Republican US Senator Lindsey Graham has called on Russians to assassinate Russian President Vladimir Putin. “Someone in Russia” must now take action “and get this guy out of the way,” said the Republican on Thursday (local time) on Fox News. He then expanded on the thought in a series of tweets: “The only ones who can fix this are the Russians,” he wrote there. “Is there a Brutus in Russia?”
Or maybe there is a “more efficient General Stauffenberg” in the ranks of the Russian military, wrote Graham, alluding to the Hitler assassin. “You would be doing your country and the rest of the world a great service,” he added.
Earlier on Thursday, Graham introduced a resolution in the Senate to condemn Russia’s president and his army leaders for war crimes and crimes against humanity.
Meanwhile, the Republican politician is by no means the first or even the only one who wants to see Vladimir Putin dead and openly calls for the Kremlin chief’s assassination. With the businessman Alexander Konanykhin, his own compatriot was the first to put a bounty on the head of the Russian president. Anyone who catches Putin “dead or alive” should get one million US dollars.
Konanykhin shared a mugshot of Vladimir Putin on Facebook with the words “Wanted Dead or Alive” and wrote: “I promise to pay one million dollars to the officer(s) who, in accordance with constitutional duty, will prosecute Putin as a war criminal under Russian and international law.” Putin is not the Russian president. He “blew up a residential building in Russia in a special operation” that “violated the constitution” because he “abolished free elections” and “eliminated his opponents”. The Facebook post has since been removed. However, the picture published screenshots.

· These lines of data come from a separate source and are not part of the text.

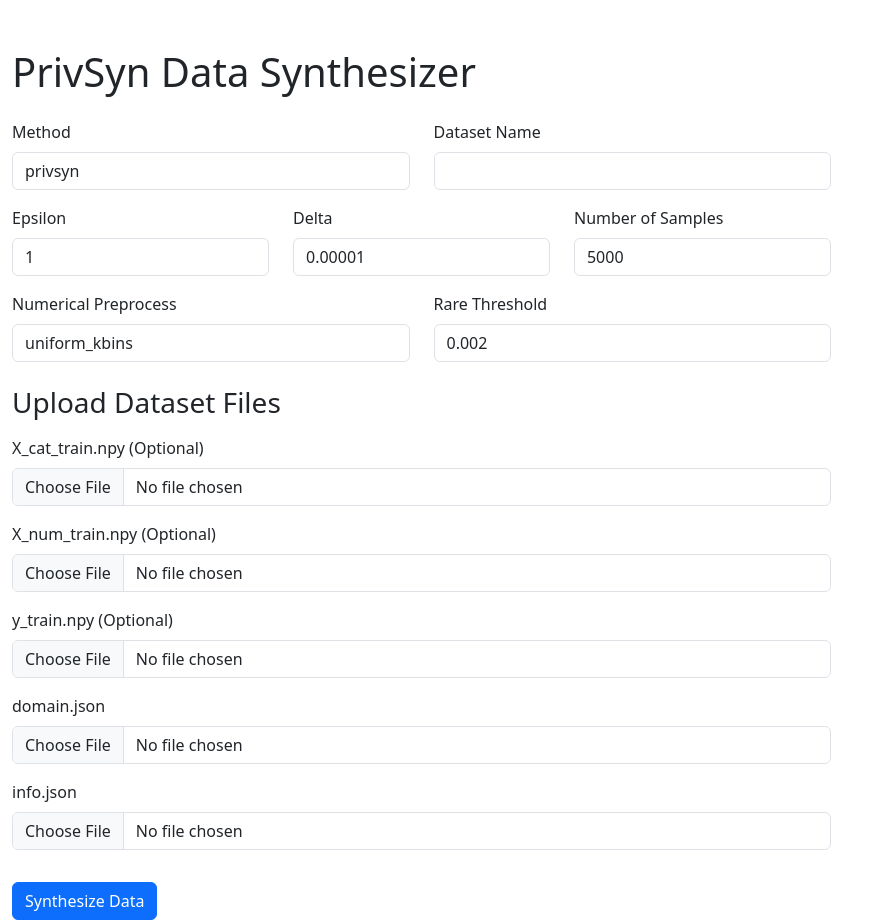
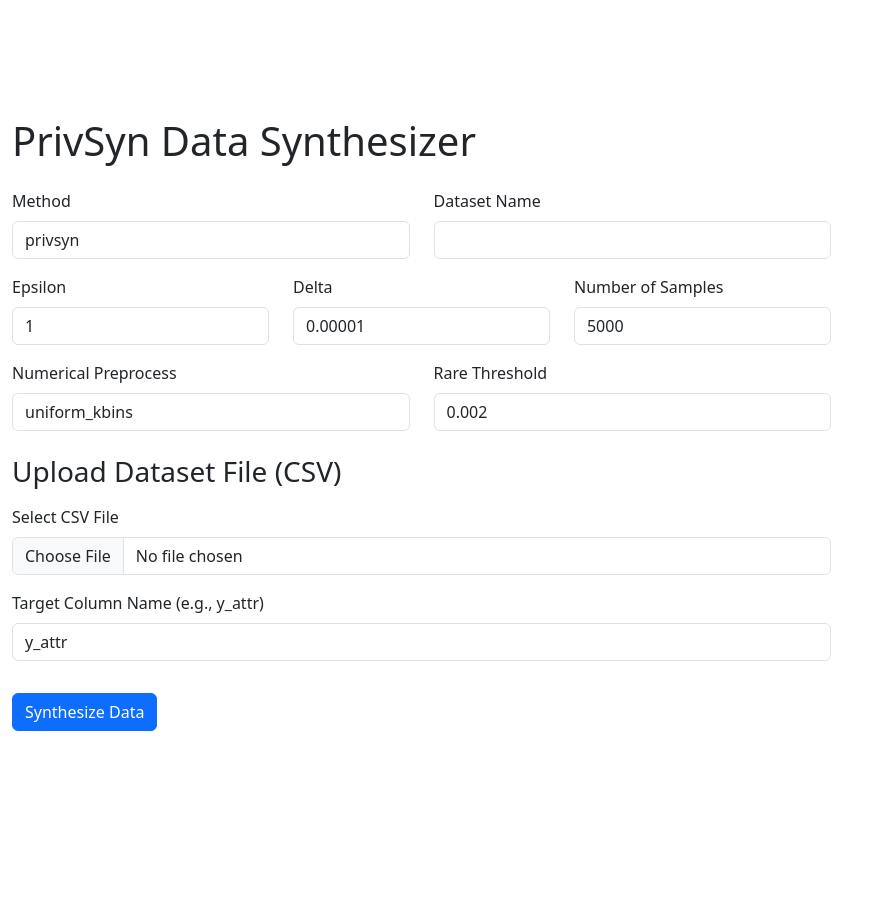
Before and after one commit to vvv214/privsyn-tabular, a React (Vite) app in the folder frontend/: page / in a window 1280 px wide. Shown: the whole page, without its empty margins (0-882 px from the left). After the commit the page ends 800 px from the top, so only its background shows below. Built offline with nearby package versions, Linux system fonts and the light colour scheme.

Commit message:
feat: Support CSV upload and automatic metadata inference

```diff
--- a/frontend/src/App.jsx
+++ b/frontend/src/App.jsx
@@ -11,15 +11,10 @@ function App() {
     num_preprocess: 'uniform_kbins', // Default value
     rare_threshold: 0.002, // Default value
     n_sample: 5000, // Default value
+    target_column: 'y_attr', // New form field for target column
   });
 
-  const [files, setFiles] = useState({
-    x_cat_train: null,
-    x_num_train: null,
-    y_train: null,
-    domain_json: null,
-    info_json: null,
-  });
+  const [dataFile, setDataFile] = useState(null); // Single file input for CSV
 
   const [message, setMessage] = useState('');
   const [error, setError] = useState('');
@@ -34,11 +29,7 @@ function App() {
   };
 
   const handleFileChange = (e) => {
-    const { name, files: selectedFiles } = e.target;
-    setFiles((prevFiles) => ({
-      ...prevFiles,
-      [name]: selectedFiles[0], // Only take the first file if multiple are selected
-    }));
+    setDataFile(e.target.files[0]); // Set the single data file
   };
 
   const handleSubmit = async (e) => {
@@ -51,10 +42,12 @@ function App() {
     for (const key in formData) {
       data.append(key, formData[key]);
     }
-    for (const key in files) {
-      if (files[key]) {
-        data.append(key, files[key]);
-      }
+    if (dataFile) {
+      data.append('data_file', dataFile); // Append the single data file
+    } else {
+      setError('Please upload a data file.');
+      setMessage('');
+      return;
     }
 
     try {
@@ -183,62 +176,28 @@ function App() {
           </div>
         </div>
 
-        <h3 className="mt-4 mb-3">Upload Dataset Files</h3>
+        <h3 className="mt-4 mb-3">Upload Dataset File (CSV)</h3>
         <div className="mb-3">
-          <label htmlFor="x_cat_train" className="form-label">X_cat_train.npy (Optional)</label>
+          <label htmlFor="data_file" className="form-label">Select CSV File</label>
           <input
             type="file"
             className="form-control"
-            id="x_cat_train"
-            name="x_cat_train"
+            id="data_file"
+            name="data_file"
             onChange={handleFileChange}
-            accept=".npy"
-          />
-        </div>
-        <div className="mb-3">
-          <label htmlFor="x_num_train" className="form-label">X_num_train.npy (Optional)</label>
-          <input
-            type="file"
-            className="form-control"
-            id="x_num_train"
-            name="x_num_train"
-            onChange={handleFileChange}
-            accept=".npy"
-          />
-        </div>
-        <div className="mb-3">
-          <label htmlFor="y_train" className="form-label">y_train.npy (Optional)</label>
-          <input
-            type="file"
-            className="form-control"
-            id="y_train"
-            name="y_train"
-            onChange={handleFileChange}
-            accept=".npy"
-          />
-        </div>
-        <div className="mb-3">
-          <label htmlFor="domain_json" className="form-label">domain.json</label>
-          <input
-            type="file"
-            className="form-control"
-            id="domain_json"
-            name="domain_json"
-            onChange={handleFileChange}
-            accept=".json"
+            accept=".csv"
             required
           />
         </div>
         <div className="mb-3">
-          <label htmlFor="info_json" className="form-label">info.json</label>
+          <label htmlFor="target_column" className="form-label">Target Column Name (e.g., y_attr)</label>
           <input
-            type="file"
+            type="text"
             className="form-control"
-            id="info_json"
-            name="info_json"
-            onChange={handleFileChange}
-            accept=".json"
-            required
+            id="target_column"
+            name="target_column"
+            value={formData.target_column}
+            onChange={handleChange}
           />
         </div>
 
```
Also changed, not shown: 2 other files (tests, documents, lock files or other folders).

The Russian millionaire and crypto investor describes himself as “Russian and a Russian citizen” and considers it his “moral duty” to “support the denazification of Russia”. The Russian-born millionaire was granted political asylum in the United States after allegations by Russia against him, because a court assessed that his life would be at risk if he were extradited to Russia because he was an open opponent of Putin and Yeltsin. In conclusion, he writes that he will continue to support Ukraine “in its heroic efforts to withstand Putin’s attacks”.